About this exercise ▸ Identify each line below containing the string "outreach" and copy it.
=== Begin Enclosure ===
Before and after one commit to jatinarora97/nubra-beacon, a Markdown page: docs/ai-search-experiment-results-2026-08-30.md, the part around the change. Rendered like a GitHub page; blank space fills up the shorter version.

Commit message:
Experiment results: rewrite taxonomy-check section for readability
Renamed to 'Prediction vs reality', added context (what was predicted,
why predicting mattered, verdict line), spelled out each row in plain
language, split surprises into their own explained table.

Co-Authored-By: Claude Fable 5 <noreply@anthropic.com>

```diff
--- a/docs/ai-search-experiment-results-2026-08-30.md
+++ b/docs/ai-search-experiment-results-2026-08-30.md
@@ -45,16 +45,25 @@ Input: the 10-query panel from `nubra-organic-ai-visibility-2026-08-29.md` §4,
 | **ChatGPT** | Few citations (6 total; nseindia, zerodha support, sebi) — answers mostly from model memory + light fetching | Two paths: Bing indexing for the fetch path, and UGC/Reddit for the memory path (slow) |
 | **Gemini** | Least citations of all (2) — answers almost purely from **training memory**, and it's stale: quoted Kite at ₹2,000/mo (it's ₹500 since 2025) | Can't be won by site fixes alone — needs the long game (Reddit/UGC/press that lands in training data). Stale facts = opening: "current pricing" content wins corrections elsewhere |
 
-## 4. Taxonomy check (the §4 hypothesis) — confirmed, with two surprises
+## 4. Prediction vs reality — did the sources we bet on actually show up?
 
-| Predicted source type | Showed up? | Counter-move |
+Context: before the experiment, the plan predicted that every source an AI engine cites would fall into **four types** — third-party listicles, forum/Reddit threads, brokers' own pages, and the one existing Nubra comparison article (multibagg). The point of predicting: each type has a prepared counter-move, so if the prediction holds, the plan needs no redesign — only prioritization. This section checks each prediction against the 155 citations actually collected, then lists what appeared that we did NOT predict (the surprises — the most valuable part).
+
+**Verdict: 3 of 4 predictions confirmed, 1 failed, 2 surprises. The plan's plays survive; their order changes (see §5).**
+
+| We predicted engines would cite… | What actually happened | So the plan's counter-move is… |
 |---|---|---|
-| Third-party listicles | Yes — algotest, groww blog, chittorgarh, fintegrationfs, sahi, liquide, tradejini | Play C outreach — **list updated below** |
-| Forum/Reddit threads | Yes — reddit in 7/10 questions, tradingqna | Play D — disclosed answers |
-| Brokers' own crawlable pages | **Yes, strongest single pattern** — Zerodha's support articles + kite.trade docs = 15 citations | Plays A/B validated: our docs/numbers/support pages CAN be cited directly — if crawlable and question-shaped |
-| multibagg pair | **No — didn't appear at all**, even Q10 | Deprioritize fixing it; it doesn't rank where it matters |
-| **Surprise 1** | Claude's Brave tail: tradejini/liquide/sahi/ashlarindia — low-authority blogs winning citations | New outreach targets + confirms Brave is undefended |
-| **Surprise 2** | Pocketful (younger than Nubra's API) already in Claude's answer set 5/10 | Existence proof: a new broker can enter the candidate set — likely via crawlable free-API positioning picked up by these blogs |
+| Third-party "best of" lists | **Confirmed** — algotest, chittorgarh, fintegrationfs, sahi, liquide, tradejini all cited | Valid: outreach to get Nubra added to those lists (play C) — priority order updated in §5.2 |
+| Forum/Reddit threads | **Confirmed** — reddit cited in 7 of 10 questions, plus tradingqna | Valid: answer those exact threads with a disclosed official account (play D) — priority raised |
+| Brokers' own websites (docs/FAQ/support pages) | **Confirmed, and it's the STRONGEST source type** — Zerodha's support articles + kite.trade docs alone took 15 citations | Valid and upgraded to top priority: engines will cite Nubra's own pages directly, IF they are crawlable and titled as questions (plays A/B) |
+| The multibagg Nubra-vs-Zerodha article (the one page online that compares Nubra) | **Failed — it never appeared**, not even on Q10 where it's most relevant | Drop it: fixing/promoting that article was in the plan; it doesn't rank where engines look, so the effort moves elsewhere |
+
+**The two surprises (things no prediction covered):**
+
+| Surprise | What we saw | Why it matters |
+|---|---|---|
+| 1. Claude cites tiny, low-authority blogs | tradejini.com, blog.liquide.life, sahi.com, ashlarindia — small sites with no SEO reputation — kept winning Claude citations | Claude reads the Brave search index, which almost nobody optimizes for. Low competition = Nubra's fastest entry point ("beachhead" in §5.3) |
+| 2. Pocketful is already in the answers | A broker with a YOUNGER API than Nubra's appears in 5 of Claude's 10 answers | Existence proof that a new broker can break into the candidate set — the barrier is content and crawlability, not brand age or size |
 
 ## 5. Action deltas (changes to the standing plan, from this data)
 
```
=== End Enclosure ===
Result ▸
-| Third-party listicles | Yes — algotest, groww blog, chittorgarh, fintegrationfs, sahi, liquide, tradejini | Play C outreach — **list updated below** |
-| **Surprise 1** | Claude's Brave tail: tradejini/liquide/sahi/ashlarindia — low-authority blogs winning citations | New outreach targets + confirms Brave is undefended |
+| Third-party "best of" lists | **Confirmed** — algotest, chittorgarh, fintegrationfs, sahi, liquide, tradejini all cited | Valid: outreach to get Nubra added to those lists (play C) — priority order updated in §5.2 |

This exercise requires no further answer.